* **Information provided**

►

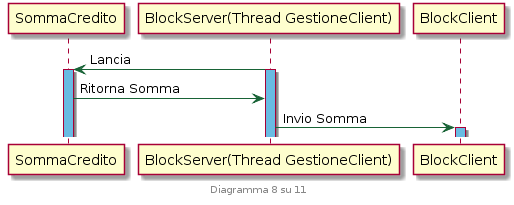
antdimarino/Computer-Networks-BlockChain keeps this PlantUML diagram as SequenceDiagram/schema8.png. Above is the earlier version.
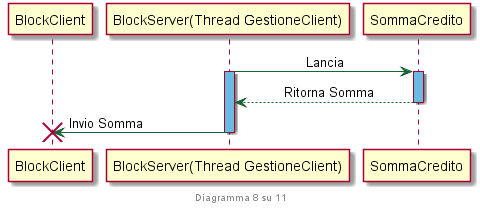
After the commit.

Change to the diagram source:
```diff
@@ -4,21 +4,17 @@
 }
 
 footer Diagramma 8 su 11
-
+participant	BlockClient
+participant	"BlockServer(Thread GestioneClient)"
 participant	SommaCredito
-participant	"BlockServer(Thread GestioneClient)"
-participant	BlockClient
-
-"BlockServer(Thread GestioneClient)" -> SommaCredito: Lancia
-activate SommaCredito #69bbe2
-activate "BlockServer(Thread GestioneClient)" #69bbe2
-SommaCredito->"BlockServer(Thread GestioneClient)": Ritorna Somma
-
-"BlockServer(Thread GestioneClient)"->BlockClient: Invio Somma
-activate BlockClient #69bbe2
 
 
 
-
-
+"BlockServer(Thread GestioneClient)" -> SommaCredito: \t\tLancia
+activate SommaCredito #69bbe2
+activate "BlockServer(Thread GestioneClient)" #69bbe2
+SommaCredito -->"BlockServer(Thread GestioneClient)": \tRitorna Somma
+deactivate SommaCredito
+"BlockServer(Thread GestioneClient)"->BlockClient !!: Invio Somma
+deactivate "BlockServer(Thread GestioneClient)"
 @enduml
```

◄

* **Task**
Would you retype the listing above exactly, omitting its pictures?

* **Reply**
antdimarino/Computer-Networks-BlockChain keeps this PlantUML diagram as SequenceDiagram/schema8.png. Above is the earlier version.
After the commit.

Change to the diagram source:
```diff
@@ -4,21 +4,17 @@
 }
 
 footer Diagramma 8 su 11
-
+participant	BlockClient
+participant	"BlockServer(Thread GestioneClient)"
 participant	SommaCredito
-participant	"BlockServer(Thread GestioneClient)"
-participant	BlockClient
-
-"BlockServer(Thread GestioneClient)" -> SommaCredito: Lancia
-activate SommaCredito #69bbe2
-activate "BlockServer(Thread GestioneClient)" #69bbe2
-SommaCredito->"BlockServer(Thread GestioneClient)": Ritorna Somma
-
-"BlockServer(Thread GestioneClient)"->BlockClient: Invio Somma
-activate BlockClient #69bbe2
 
 
 
-
-
+"BlockServer(Thread GestioneClient)" -> SommaCredito: \t\tLancia
+activate SommaCredito #69bbe2
+activate "BlockServer(Thread GestioneClient)" #69bbe2
+SommaCredito -->"BlockServer(Thread GestioneClient)": \tRitorna Somma
+deactivate SommaCredito
+"BlockServer(Thread GestioneClient)"->BlockClient !!: Invio Somma
+deactivate "BlockServer(Thread GestioneClient)"
 @enduml
```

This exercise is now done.